The Tea or the Story - What are you buying?

Big Red Robe label

Stories about teas are fun! They can be enchanting, romantic, and sometimes plain funny. It's nice to feel transported to an exotic land in a different era as you sip and enjoy your tea.

But the pragmatic part of me pops up now and then, and ask - Is this tea really all that special? Was I buying the tea or the story? How much extra did I pay for the story?

You probably know my answer. Quite often, I was buying the story.

This epiphany hit me hard in the case of "Big Red Robe," a Wuyi Rock tea from China's Fujian province. I was watching a Taiwan program which explored this famous tea from a journalistic perspective.1 

Many of you may already know the story of "Big Red Robe." Let me recap it here briefly.

High up in Wuyi Mountains2, in the northern part of Fujian, there is a precipitous rock cliff upon which 6 tea trees grow. The trees' roots have somehow penetrated the cliff to find support for its growth.

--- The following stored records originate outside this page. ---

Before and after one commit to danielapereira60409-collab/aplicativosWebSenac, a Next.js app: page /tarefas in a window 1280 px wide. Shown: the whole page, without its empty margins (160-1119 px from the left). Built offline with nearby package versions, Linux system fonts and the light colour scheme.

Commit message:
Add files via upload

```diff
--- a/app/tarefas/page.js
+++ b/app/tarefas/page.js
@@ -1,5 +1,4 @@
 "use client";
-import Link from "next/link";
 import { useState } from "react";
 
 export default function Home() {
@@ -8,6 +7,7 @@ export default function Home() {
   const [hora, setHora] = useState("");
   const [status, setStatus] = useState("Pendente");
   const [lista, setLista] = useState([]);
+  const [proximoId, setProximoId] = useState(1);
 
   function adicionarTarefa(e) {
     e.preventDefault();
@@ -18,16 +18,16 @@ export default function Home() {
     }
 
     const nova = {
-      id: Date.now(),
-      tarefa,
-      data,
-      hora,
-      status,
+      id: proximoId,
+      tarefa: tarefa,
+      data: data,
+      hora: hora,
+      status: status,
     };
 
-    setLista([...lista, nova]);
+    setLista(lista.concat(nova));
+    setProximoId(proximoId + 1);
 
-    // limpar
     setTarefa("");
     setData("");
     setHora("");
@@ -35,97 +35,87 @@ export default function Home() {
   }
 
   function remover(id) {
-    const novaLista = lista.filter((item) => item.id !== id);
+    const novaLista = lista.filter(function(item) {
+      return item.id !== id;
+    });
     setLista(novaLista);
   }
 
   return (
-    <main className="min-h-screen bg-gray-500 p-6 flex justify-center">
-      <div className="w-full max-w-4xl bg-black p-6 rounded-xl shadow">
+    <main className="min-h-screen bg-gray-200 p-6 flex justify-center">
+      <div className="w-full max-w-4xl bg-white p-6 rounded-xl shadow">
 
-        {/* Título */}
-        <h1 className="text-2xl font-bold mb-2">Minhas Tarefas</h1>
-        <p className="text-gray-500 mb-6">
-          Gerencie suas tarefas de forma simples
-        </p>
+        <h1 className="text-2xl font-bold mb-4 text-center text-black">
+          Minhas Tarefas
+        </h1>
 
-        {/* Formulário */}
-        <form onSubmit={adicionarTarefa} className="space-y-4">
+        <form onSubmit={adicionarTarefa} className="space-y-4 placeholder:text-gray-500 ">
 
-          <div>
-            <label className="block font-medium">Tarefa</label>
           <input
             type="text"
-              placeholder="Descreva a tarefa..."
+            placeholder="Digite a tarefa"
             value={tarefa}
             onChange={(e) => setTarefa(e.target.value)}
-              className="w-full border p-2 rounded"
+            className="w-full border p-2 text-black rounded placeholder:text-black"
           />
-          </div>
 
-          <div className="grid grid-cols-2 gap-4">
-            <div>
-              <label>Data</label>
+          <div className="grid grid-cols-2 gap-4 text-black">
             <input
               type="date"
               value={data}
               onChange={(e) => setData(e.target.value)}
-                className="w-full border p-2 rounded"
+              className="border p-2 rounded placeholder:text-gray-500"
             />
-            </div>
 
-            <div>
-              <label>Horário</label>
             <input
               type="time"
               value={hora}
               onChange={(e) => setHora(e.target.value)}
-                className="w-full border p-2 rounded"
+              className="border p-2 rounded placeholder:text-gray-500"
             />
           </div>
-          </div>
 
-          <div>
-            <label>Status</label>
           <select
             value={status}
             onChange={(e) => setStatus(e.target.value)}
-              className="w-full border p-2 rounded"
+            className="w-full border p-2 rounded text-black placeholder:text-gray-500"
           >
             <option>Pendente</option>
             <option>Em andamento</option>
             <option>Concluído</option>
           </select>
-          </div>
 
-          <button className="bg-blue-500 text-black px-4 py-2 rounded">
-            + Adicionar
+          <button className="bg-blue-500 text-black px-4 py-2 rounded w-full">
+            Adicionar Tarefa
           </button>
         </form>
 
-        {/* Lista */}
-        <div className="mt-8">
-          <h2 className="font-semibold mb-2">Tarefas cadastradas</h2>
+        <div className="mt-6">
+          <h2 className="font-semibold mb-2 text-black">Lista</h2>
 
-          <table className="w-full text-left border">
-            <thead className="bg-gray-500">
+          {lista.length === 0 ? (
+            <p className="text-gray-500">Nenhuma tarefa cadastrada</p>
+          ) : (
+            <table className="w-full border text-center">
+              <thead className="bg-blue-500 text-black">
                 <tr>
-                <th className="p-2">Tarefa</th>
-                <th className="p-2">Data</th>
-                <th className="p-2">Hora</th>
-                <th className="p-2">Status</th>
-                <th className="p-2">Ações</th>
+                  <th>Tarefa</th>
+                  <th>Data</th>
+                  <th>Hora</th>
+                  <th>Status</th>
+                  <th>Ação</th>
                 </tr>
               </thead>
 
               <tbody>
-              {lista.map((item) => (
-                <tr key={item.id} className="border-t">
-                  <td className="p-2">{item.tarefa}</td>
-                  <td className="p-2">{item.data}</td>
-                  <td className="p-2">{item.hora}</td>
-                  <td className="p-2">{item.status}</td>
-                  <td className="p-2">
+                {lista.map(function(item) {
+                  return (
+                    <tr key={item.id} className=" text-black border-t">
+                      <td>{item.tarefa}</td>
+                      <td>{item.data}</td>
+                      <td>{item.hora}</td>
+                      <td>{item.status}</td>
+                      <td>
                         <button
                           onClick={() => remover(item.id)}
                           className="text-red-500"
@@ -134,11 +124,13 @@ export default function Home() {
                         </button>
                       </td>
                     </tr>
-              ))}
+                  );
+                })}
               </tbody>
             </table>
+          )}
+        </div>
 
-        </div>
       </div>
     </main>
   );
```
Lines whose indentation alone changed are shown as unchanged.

As the story goes, during the Song dynasty, a scholar en route to the capital city to take the imperial exam stopped in a nearby village. Falling seriously ill, he was about to give up his dream when someone offered and he drank tea made from these trees. The scholar recovered miraculously, continued his journey, took the examination, and received the highest score and a nice government post. On his way back, the scholar stopped at the rock cliff. He took off his red robe (a most honorable gift presented by the emperor) and wrapped it onto the trees to show his gratitude. Ever since then, the locals referred to these amazing trees and its tea leaves as "Big Red Robe."

How rare are "Big Red Robe" tea leaves? There's another interesting story to this question. According to the program I watched, during Nixon's monumental visit to China in 1972, Mao ZheDong presented him with a small bag of of Big Red Robe. Nixon wasn't overly impressed with this meager-looking gift. Noticing Nixon's displeasure, the premier Zhou EnLai famously remarked that Mao had just gifted Nixon "大半江山" (trans. great half of its Mountains and Rivers). What did Zhou mean? The small bag, containing 150 grams (~5.3 oz) of Big Red Robe tea leaves, contained half of its annual production, around 300 grams in the 1970s.

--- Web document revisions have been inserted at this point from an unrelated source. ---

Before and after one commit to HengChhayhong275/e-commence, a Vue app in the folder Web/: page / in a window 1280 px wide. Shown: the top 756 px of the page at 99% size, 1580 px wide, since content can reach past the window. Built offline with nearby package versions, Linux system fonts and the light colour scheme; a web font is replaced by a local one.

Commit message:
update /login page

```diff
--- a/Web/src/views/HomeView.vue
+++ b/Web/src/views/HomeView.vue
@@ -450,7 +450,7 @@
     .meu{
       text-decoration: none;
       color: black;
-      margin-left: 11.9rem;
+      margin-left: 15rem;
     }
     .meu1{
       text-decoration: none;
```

Historically the Big Red Robe was a "tribute tea". Tribute teas were offered to China's emperors. Back in those days, drinking Big Red Robe tea was sufficient cause for capital punishment.  

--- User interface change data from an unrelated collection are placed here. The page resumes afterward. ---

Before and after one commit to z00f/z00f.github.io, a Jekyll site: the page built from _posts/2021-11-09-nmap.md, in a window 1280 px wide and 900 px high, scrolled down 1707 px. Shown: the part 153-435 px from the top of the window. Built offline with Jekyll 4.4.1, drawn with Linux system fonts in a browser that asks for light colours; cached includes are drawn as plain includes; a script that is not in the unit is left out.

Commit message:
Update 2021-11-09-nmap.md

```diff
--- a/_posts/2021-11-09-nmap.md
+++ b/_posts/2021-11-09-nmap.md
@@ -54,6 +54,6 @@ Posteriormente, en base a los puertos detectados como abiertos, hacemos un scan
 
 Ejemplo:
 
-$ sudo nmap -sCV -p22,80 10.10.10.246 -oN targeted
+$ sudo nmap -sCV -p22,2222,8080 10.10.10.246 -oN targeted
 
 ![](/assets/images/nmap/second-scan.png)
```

Fast forward to 2020. What are the Big Red Robe tea leaves we see for sale today? You can be pretty sure it's not tea made from the 6 trees growing on the cliff. A quick Internet search shows that 20 grams of "Big Red Robe" sold for RMB 156,800 (~US$ 22,286) in a 1999 auction. As of 2006, the Big Red Robe trees have been retired, meaning they are no longer plucked for tea making.

What we see now, the Big Red Robe being sold, are made from tea bushes cultivated from the second or third generations of Big Red Robe (e.g. replanted cuttings). Unlike their ancestors, they grow on the ground, not rock cliffs.

As I write, I am sipping away at a cup of Big Red Robe tea. I'm not an expert in Big Red Robe or Wuyi Rock teas, and I am not sure of its grade. To me, the tea tastes pleasant. It looks very dark, so I assume it is quite heavily roasted. Its dominant notes are smokey with a tangy acidity brought out by the roast. It has underlying notes of floral/fruity fragrances, and there is some lingering. Overall a pleasant tea, but not spectacular or unique compared with the Taiwan oolongs I am more familiar with.

Other tea drinking friends have made similar comments. They felt that Big Red Robe is a nice pleasant tea, but like me, felt a little confused. "What is so special about it?"  

The answer is ... its story.

The story was used well as a marketing tool. In today's consumption-oriented world, the influence of marketing is everywhere. But being aware of the marketing makes us better-informed consumers.

To be fair, Taiwan has a number of tea stories too. And I am sure other tea-producing countries have their stories to tell. If you are interested, I will be telling a Taiwan story in an upcoming post, this time involving a queen instead of emperors.



  1. "The Story of Big Red Robe," journalistic report by Ms. Chen, a famous political commentator in Taiwan. The Youtube clip is in Chinese (Mandarin) language.
  1. WUYI Mountains has been an UNESCO Nature and Cultural Heritage since 1999. Find out more here.